The harassment scandal of San Diego Mayor Bob Filner demonstrated that San Diego Democrats prioritized keeping Filner in charge so he can enact their preferred policies over the rights of the women he harassed; when forced to take a side, they sided with the powerful man running the gravy train.
Most of us recoil from that as a soulless and ghoulish way of seeing people, as insignificant cogs whose well-being is easily sacrificed in the name of the “greater good.” But that’s why we’re on this side.
Back then, Emily Zanotti of NakedDC noted:
A lot of these Democratic men use their power and position to cow these women. Sanford was a schmuck, but his affair was consensual. Weiner (and Clinton and Spitzer) all had affairs with women who basically worshiped them. The latest girl revealed to be messaging Weiner kept saying, ‘I can’t believe I’m talking to you!’ ‘wow, you’re so awesome,’ etc. Clinton banged an intern. Spitzer paid sex workers.
It’s a combination of power-broking and power-worship that probably results from the ideology but takes on a really perverse sexual form.
While we’re on the subject . . . dear mainstream media: every disgraced politician wants the kind of soft-focus powder-puff coverage that People gave Weiner and Abedin in 2012 to help their redemption narrative. Don’t give it to them.
“I’m very happy in my present life,” Weiner, 47, tells PEOPLE in an exclusive interview. “The only next dramatic steps I’m planning on are Jordan’s first,” he says, referring to his 6-month-old son and remaining noncommital on whether he will run for office again.
In his first joint interview with wife Huma Abedin, who is deputy chief of staff to Secretary of State Hillary Clinton, the couple address how they survived Weiner’s lewd text and photo scandal that led to his resignation, as well as who has diaper duty.
Around the same time as that interview, Weiner was beginning his online relationship with his new 22-year-old object of affection.
Maybe Huma Abedin and Hillary Clinton are so close because they really understand each other’s problems.
ADDENDA: A really beautiful column from Kathryn Jean Lopez about Andrew Breitbart, this election, and modesty:
I won’t pretend to speak for a friend who cannot speak for himself about the choices before the country today.

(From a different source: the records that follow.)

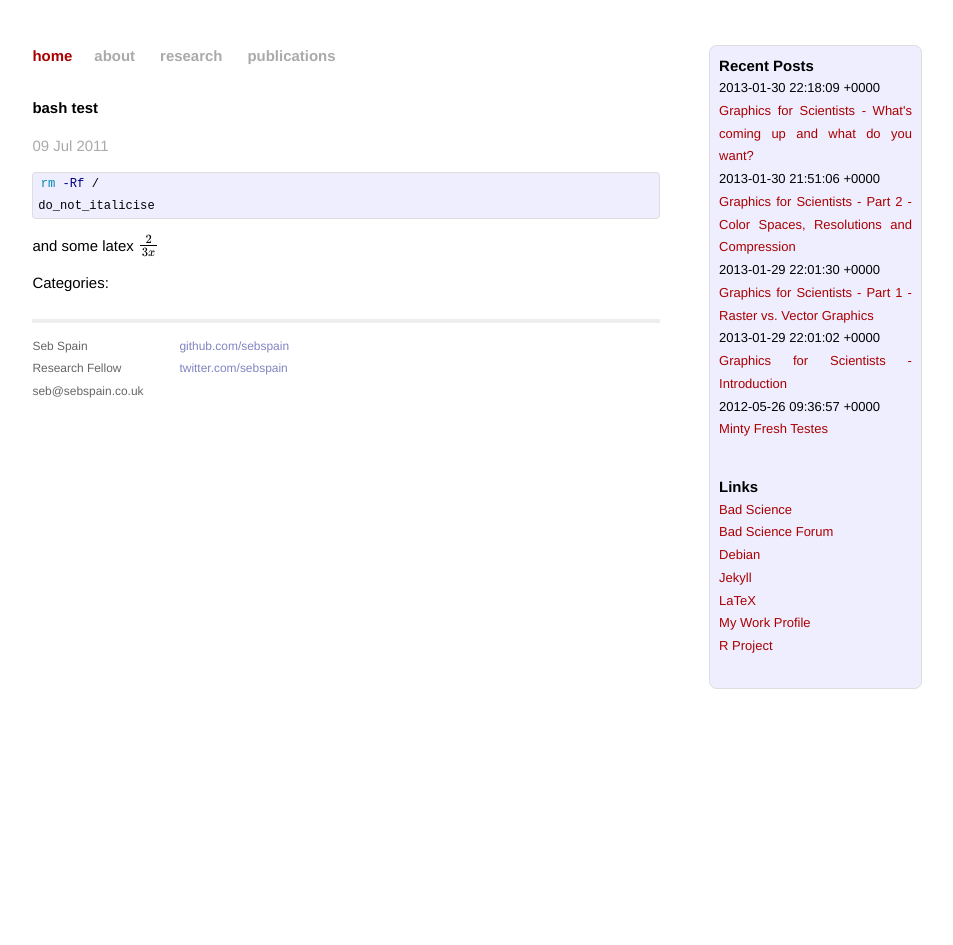
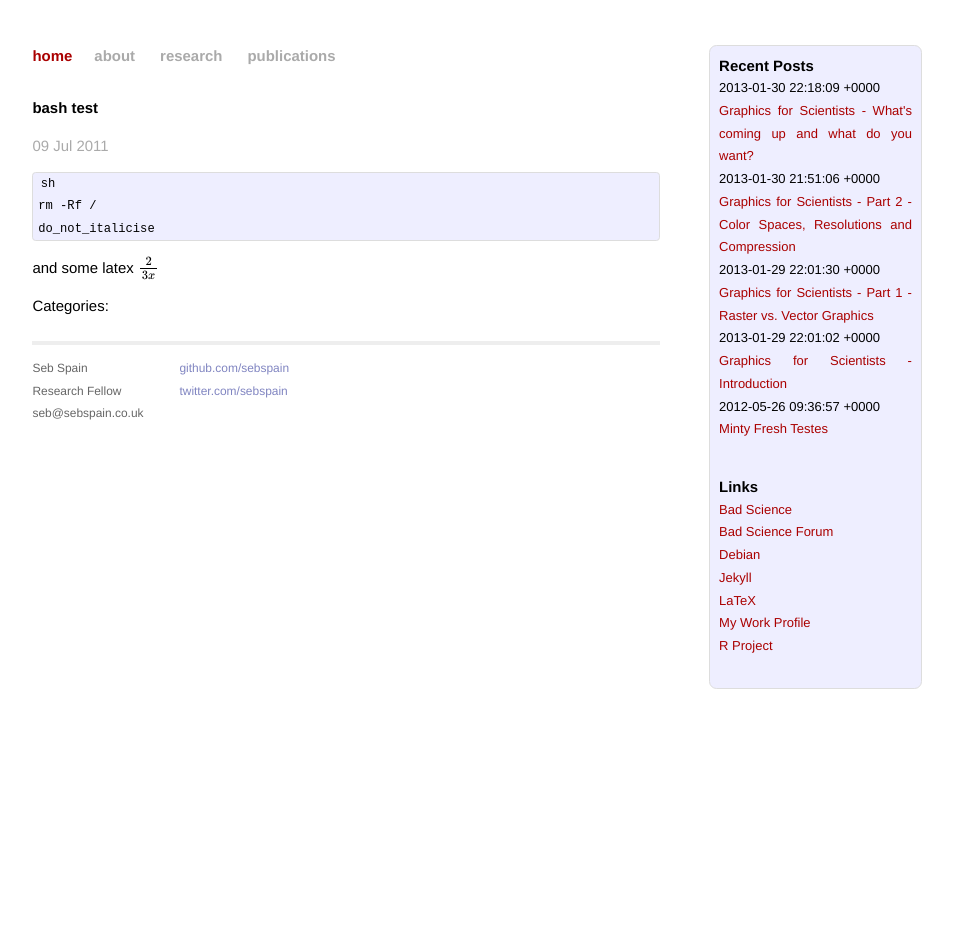
Before and after one commit to sebspain/sebspain.github.io, a Jekyll site: the page built from _posts/2011-07-09-bash-test.md, in a window 1280 px wide. Shown: the whole page, without its empty margins (189-1142 px from the left). Built offline with Jekyll 4.4.1, drawn with Linux system fonts in a browser that asks for light colours; Markdown is read by kramdown in place of the engine named in the settings; formulas are drawn with MathJax 3.

Commit message:
edit test bash

````diff
--- a/_posts/2011-07-09-bash-test.md
+++ b/_posts/2011-07-09-bash-test.md
@@ -2,10 +2,10 @@
 layout: post
 title: bash test
 ---
-```sh
-rm -Rf /
-do_not_italicise
-```
+	sh
+	rm -Rf /
+	do_not_italicise
+
 and some latex
 $$
 \frac{2}{3x}
````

And I don’t pretend, either, to know how he would be running the website that bears his name. But I do feel confident that he would be reminding us to be grateful and feel responsible. We are heirs to a patrimony, and the decisions we make today — or fail to make, through indifference or distraction — could be something we will have to answer for.
Somehow I missed this Los Angeles Times profile of my best friend and co-author, Cam Edwards, back in March. The only thing that would have made that profile any better would be . . . mentioning that excellent book that came out a few months earlier!